(Collected data entries)
※ ※ ※
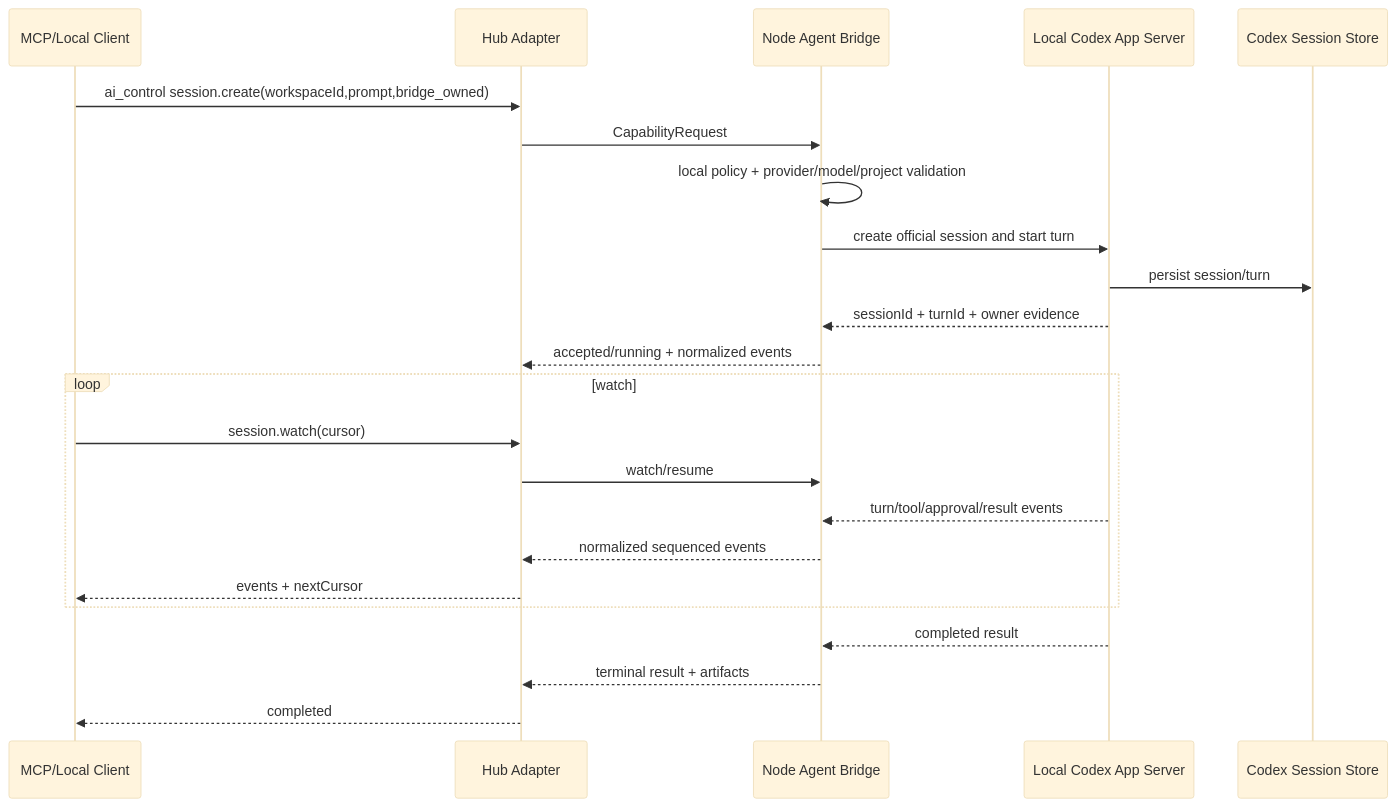
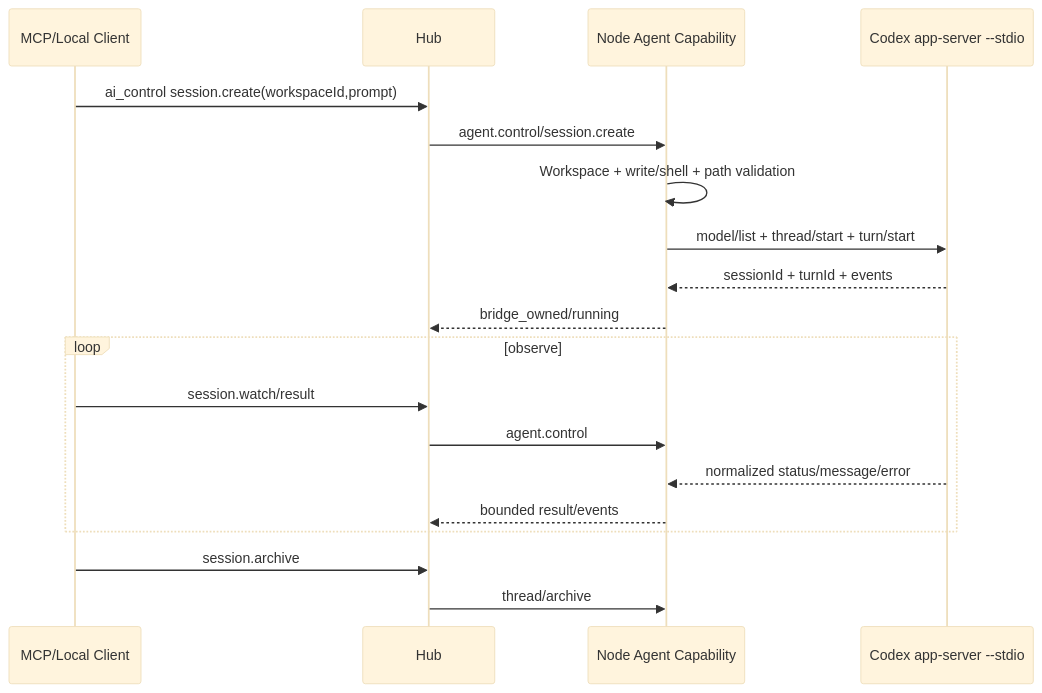
Before and after one commit to isguang2024/fast-spider: the diagram in docs/11-local-bridge-and-ai-control.md, drawn with Mermaid (base theme). The commit also changed other lines of this file and 35 other files, not shown here.

Commit message:
feat: add local bridge and codex control

````diff
--- a/docs/11-local-bridge-and-ai-control.md
+++ b/docs/11-local-bridge-and-ai-control.md
@@ -273,26 +198,22 @@
 ```mermaid
 sequenceDiagram
     participant C as MCP/Local Client
-    participant H as Hub Adapter
-    participant N as Node Agent Bridge
-    participant A as Local Codex App Server
-    participant S as Codex Session Store
+    participant H as Hub
+    participant N as Node Agent Capability
+    participant A as Codex app-server --stdio
 
-    C->>H: ai_control session.create(workspaceId,prompt,bridge_owned)
-    H->>N: CapabilityRequest
-    N->>N: local policy + provider/model/project validation
-    N->>A: create official session and start turn
-    A->>S: persist session/turn
-    A-->>N: sessionId + turnId + owner evidence
-    N-->>H: accepted/running + normalized events
-    loop watch
-      C->>H: session.watch(cursor)
-      H->>N: watch/resume
-      A-->>N: turn/tool/approval/result events
-      N-->>H: normalized sequenced events
-      H-->>C: events + nextCursor
+    C->>H: ai_control session.create(workspaceId,prompt)
+    H->>N: agent.control/session.create
+    N->>N: Workspace + write/shell + path validation
+    N->>A: model/list + thread/start + turn/start
+    A-->>N: sessionId + turnId + events
+    N-->>H: bridge_owned/running
+    loop observe
+      C->>H: session.watch/result
+      H->>N: agent.control
+      A-->>N: normalized status/message/error
+      N-->>H: bounded result/events
     end
-    A-->>N: completed result
-    N-->>H: terminal result + artifacts
-    H-->>C: completed
+    C->>H: session.archive
+    H->>N: thread/archive
 ```
````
※ ※ ※
- PROBLEM TO WORK ON
Please give all of the data again, exact and free of pictures.

- SOLUTION TO THE EXERCISE
Before and after one commit to isguang2024/fast-spider: the diagram in docs/11-local-bridge-and-ai-control.md, drawn with Mermaid (base theme). The commit also changed other lines of this file and 35 other files, not shown here.

Commit message:
feat: add local bridge and codex control

````diff
--- a/docs/11-local-bridge-and-ai-control.md
+++ b/docs/11-local-bridge-and-ai-control.md
@@ -273,26 +198,22 @@
 ```mermaid
 sequenceDiagram
     participant C as MCP/Local Client
-    participant H as Hub Adapter
-    participant N as Node Agent Bridge
-    participant A as Local Codex App Server
-    participant S as Codex Session Store
+    participant H as Hub
+    participant N as Node Agent Capability
+    participant A as Codex app-server --stdio
 
-    C->>H: ai_control session.create(workspaceId,prompt,bridge_owned)
-    H->>N: CapabilityRequest
-    N->>N: local policy + provider/model/project validation
-    N->>A: create official session and start turn
-    A->>S: persist session/turn
-    A-->>N: sessionId + turnId + owner evidence
-    N-->>H: accepted/running + normalized events
-    loop watch
-      C->>H: session.watch(cursor)
-      H->>N: watch/resume
-      A-->>N: turn/tool/approval/result events
-      N-->>H: normalized sequenced events
-      H-->>C: events + nextCursor
+    C->>H: ai_control session.create(workspaceId,prompt)
+    H->>N: agent.control/session.create
+    N->>N: Workspace + write/shell + path validation
+    N->>A: model/list + thread/start + turn/start
+    A-->>N: sessionId + turnId + events
+    N-->>H: bridge_owned/running
+    loop observe
+      C->>H: session.watch/result
+      H->>N: agent.control
+      A-->>N: normalized status/message/error
+      N-->>H: bounded result/events
     end
-    A-->>N: completed result
-    N-->>H: terminal result + artifacts
-    H-->>C: completed
+    C->>H: session.archive
+    H->>N: thread/archive
 ```
````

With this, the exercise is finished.